▸ **Task details**
Go through the data below and copy each line that includes "button".

▸ **Record extracts**
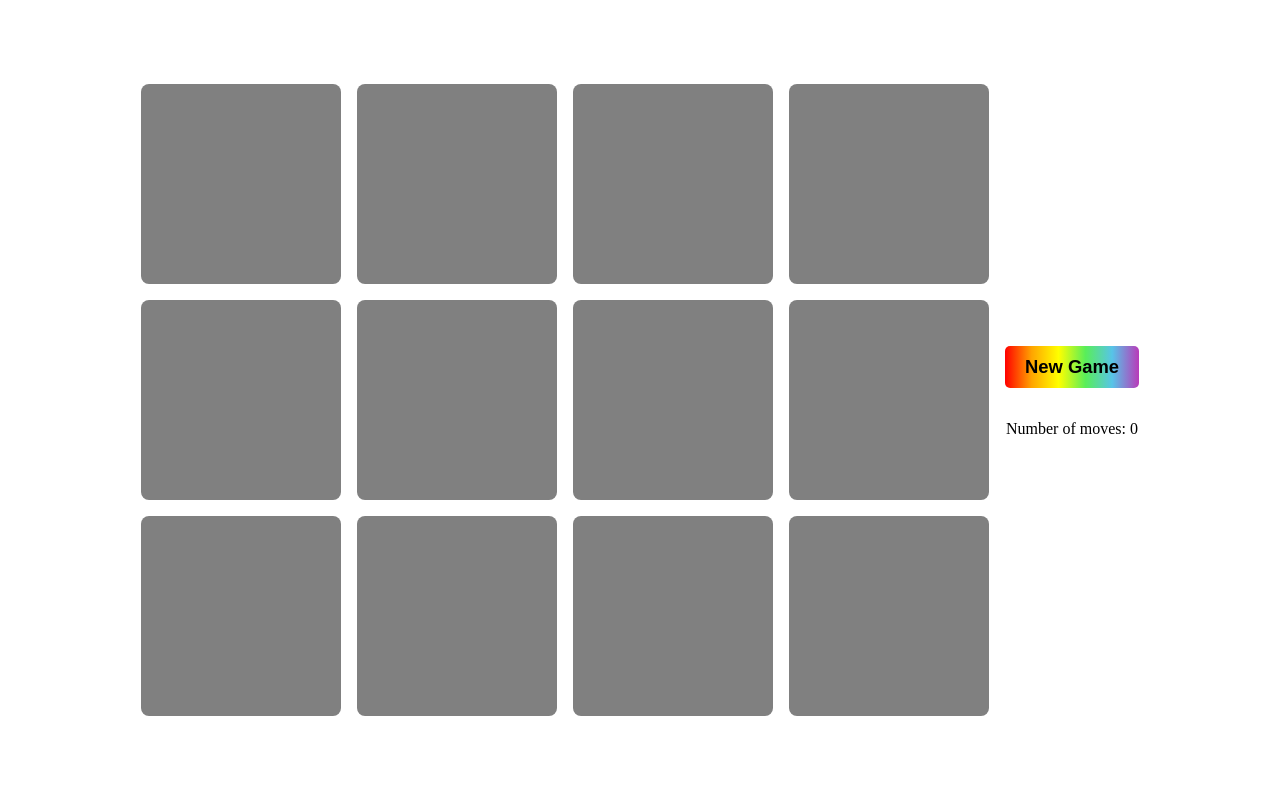
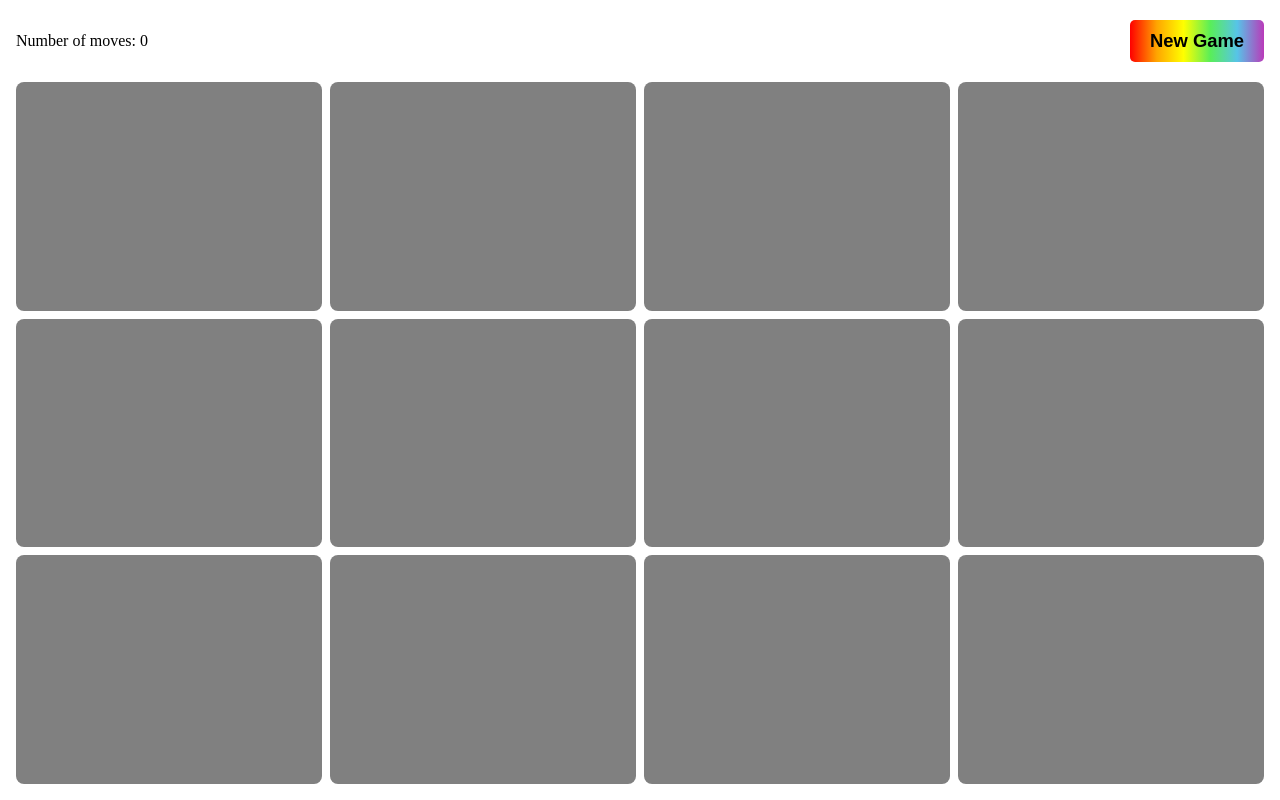
Before and after one commit to CamilleJennyLe/memory-rainbow, a React (Vite) app: page / in a window 1280 px wide. Built offline with nearby package versions, Linux system fonts and the light colour scheme.

Commit message:
Fix style gap

```diff
--- a/src/board/board.css
+++ b/src/board/board.css
@@ -1,9 +1,14 @@
 .memory-board {
-  gap: 1em;
+  gap: 0.5rem;
   display: grid;
-  grid-template-columns: repeat(4, 1fr);
-  grid-template-rows: repeat(3, 1fr);
+  grid-template-columns: repeat(4, minmax(0, 1fr));
+  grid-template-rows: repeat(3, minmax(0, 1fr));
   box-sizing: border-box;
+  flex-grow: 1;
+  width: 100%;
+  max-width: 100%;
+  min-width: 0;
+  min-height: 0;
 }
 
 .container {
@@ -13,30 +18,21 @@
   height: 100dvh;
   min-height: fit-content;
   justify-content: center;
-  gap: 1em;
-  padding: 1em;
+  gap: 1rem;
+  padding: 1rem;
+  flex-direction: column;
+  width: 100%;
+  max-width: 100%;
+  min-width: 0;
 }
 
 .actions {
   display: flex;
-  flex-direction: column;
   align-items: center;
-  justify-content: space-around;
-  gap: 1em;
-}
-
-@media (orientation: portrait) {
-  .container {
-    flex-direction: column;
-  }
-  .memory-board {
-    grid-template-columns: repeat(3, 1fr);
-    grid-template-rows: repeat(4, 1fr);
-  }
-  .actions {
-    flex-direction: row;
-    font-size: 1.5em;
-  }
+  justify-content: space-between;
+  gap: 1rem;
+  min-width: fit-content;
+  width: 100%;
 }
 
 .new-game-button {
@@ -55,5 +51,12 @@
   border: none;
   cursor: pointer;
   font-weight: bold;
-  font-size: 1.15em;
+  font-size: 1.15rem;
 }
+
+@media (orientation: portrait) {
+  .memory-board {
+    grid-template-columns: repeat(3, minmax(0, 1fr));
+    grid-template-rows: repeat(4, minmax(0, 1fr));
+  }
+}
--- a/src/board/board.tsx
+++ b/src/board/board.tsx
@@ -9,16 +9,16 @@ function Board() {
   }, []);
   return (
     <div className="container">
+      <div className="actions">
+        <p>Number of moves: {numberOfMoves}</p>
+        <button className="new-game-button" onClick={newGame}>
+          New Game
+        </button>
+      </div>
       <div className="memory-board">
         {board.map((card, index) => (
           <Card key={`${index}-${card.color}`} index={index} />
         ))}
-      </div>
-      <div className="actions">
-        <button className="new-game-button" onClick={newGame}>
-          New Game
-        </button>
-        <p>Number of moves: {numberOfMoves}</p>
       </div>
     </div>
   );
--- a/src/card/card.css
+++ b/src/card/card.css
@@ -1,6 +1,11 @@
 .card {
-  width: calc(100vmin / 4);
-  aspect-ratio: 1 / 1;
+  box-sizing: border-box;
+  width: 100%;
+  max-width: 100%;
+  max-height: 100%;
+  height: 100%;
+  min-width: 0;
+  min-height: 0;
   border-radius: 8px;
 }
 
```
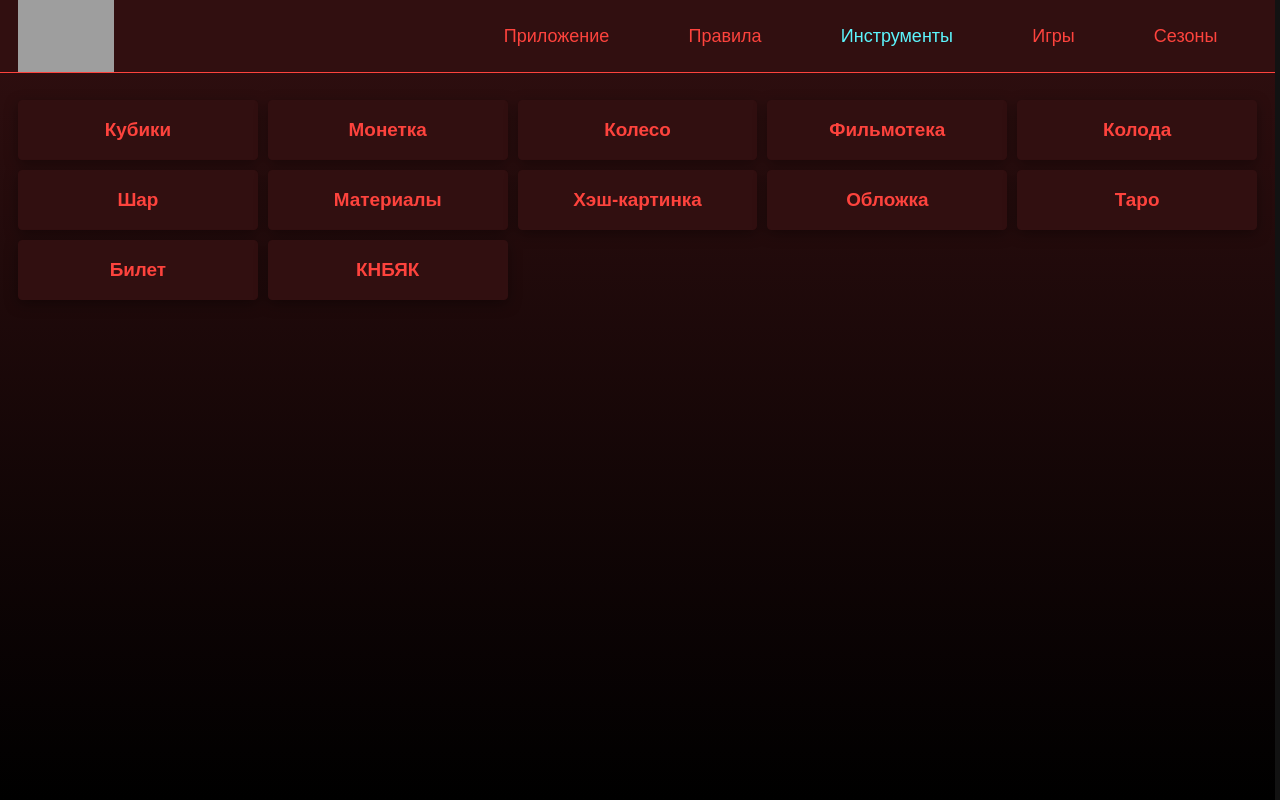
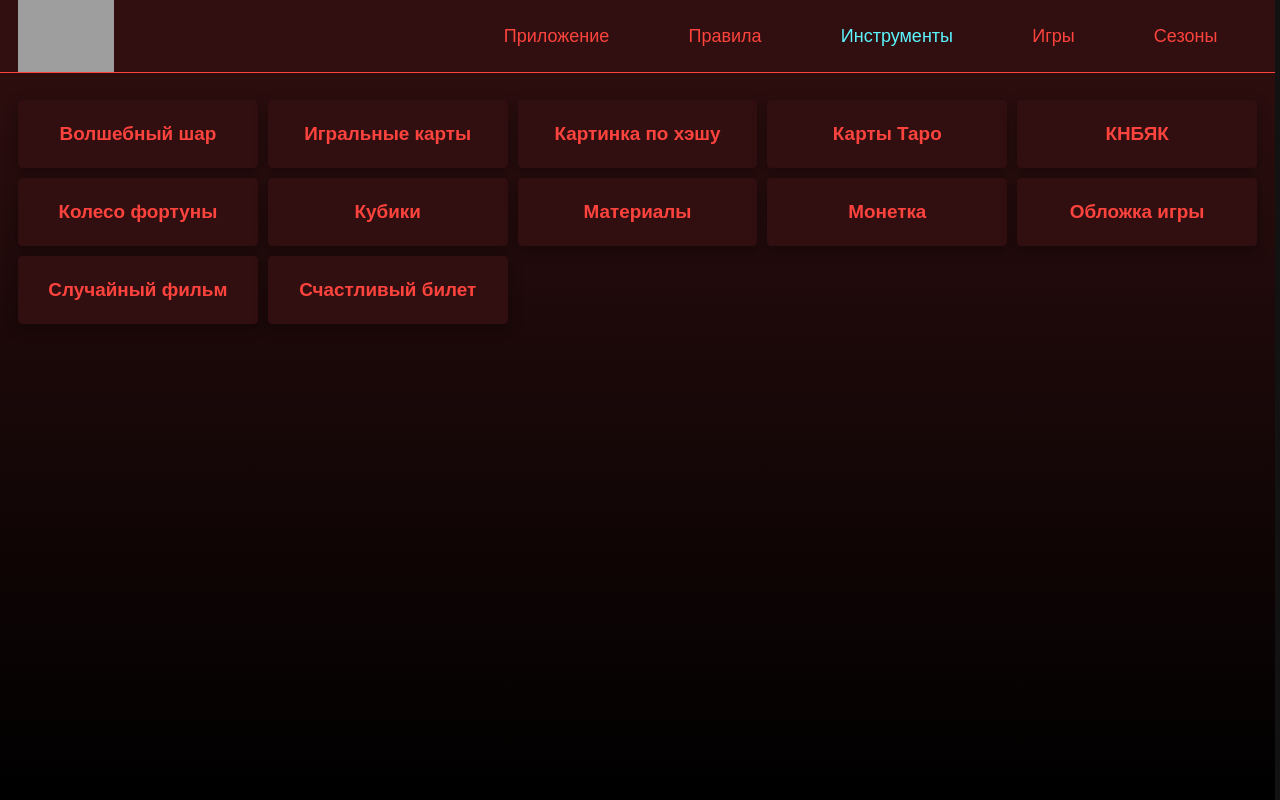
Before and after one commit to FavoriteGameGauntlet/LandingPage, a Vue app: page /tools in a window 1280 px wide. Built offline with nearby package versions, Linux system fonts and the light colour scheme; no server answers; grey boxes are pictures that could not be loaded; a web font is replaced by a local one.

Commit message:
Increase CardTabs padding and update Tools tab labels
Co-Authored-By: Claude Sonnet 4.6 <noreply@anthropic.com>

```diff
--- a/src/components/CardTabs.vue
+++ b/src/components/CardTabs.vue
@@ -42,7 +42,7 @@ function select(id: string) {
   display: flex;
   align-items: center;
   justify-content: center;
-  padding: 18px 12px;
+  padding: 22px;
   background: var(--color-control-bg);
   border: 1px solid var(--color-bg-secondary);
   color: var(--color-primary);
@@ -64,7 +64,7 @@ function select(id: string) {
   border-color: var(--color-bg-secondary);
   border-left-color: var(--color-accent);
   border-left-width: 3px;
-  padding-left: calc(12px - 2px);
+  padding-left: calc(16px - 2px);
   color: var(--color-accent);
   background: rgb(from var(--color-accent) r g b / 0.08);
 }
--- a/src/views/Tools.vue
+++ b/src/views/Tools.vue
@@ -17,18 +17,18 @@ import TarotCardWidget from '../components/TarotCardWidget.vue'
 import LuckyTicketWidget from '../components/LuckyTicketWidget.vue'
 import RpsLsWidget from '../components/RpsLsWidget.vue'
 const tools = [
+  { id: 'fortune', label: 'Волшебный шар' },
+  { id: 'card', label: 'Игральные карты' },
+  { id: 'images', label: 'Картинка по хэшу' },
+  { id: 'tarot', label: 'Карты Таро' },
+  { id: 'rpsls',  label: 'КНБЯК' },
+  { id: 'wheel', label: 'Колесо фортуны' },
   { id: 'dice', label: 'Кубики' },
+  { id: 'links', label: 'Материалы' },
   { id: 'coin', label: 'Монетка' },
-  { id: 'wheel', label: 'Колесо' },
-  { id: 'movie', label: 'Фильмотека' },
-  { id: 'card', label: 'Колода' },
-  { id: 'fortune', label: 'Шар' },
-  { id: 'links', label: 'Материалы' },
-  { id: 'images', label: 'Хэш-картинка' },
-  { id: 'gamecover', label: 'Обложка' },
-  { id: 'tarot', label: 'Таро' },
-  { id: 'ticket', label: 'Билет' },
-  { id: 'rpsls',  label: 'КНБЯК' },
+  { id: 'gamecover', label: 'Обложка игры' },
+  { id: 'movie', label: 'Случайный фильм' },
+  { id: 'ticket', label: 'Счастливый билет' },
 ]
 
 const active = ref('')
```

▸ **Response below**
 .new-game-button {
+        <button className="new-game-button" onClick={newGame}>
+        </button>
-        <button className="new-game-button" onClick={newGame}>
-        </button>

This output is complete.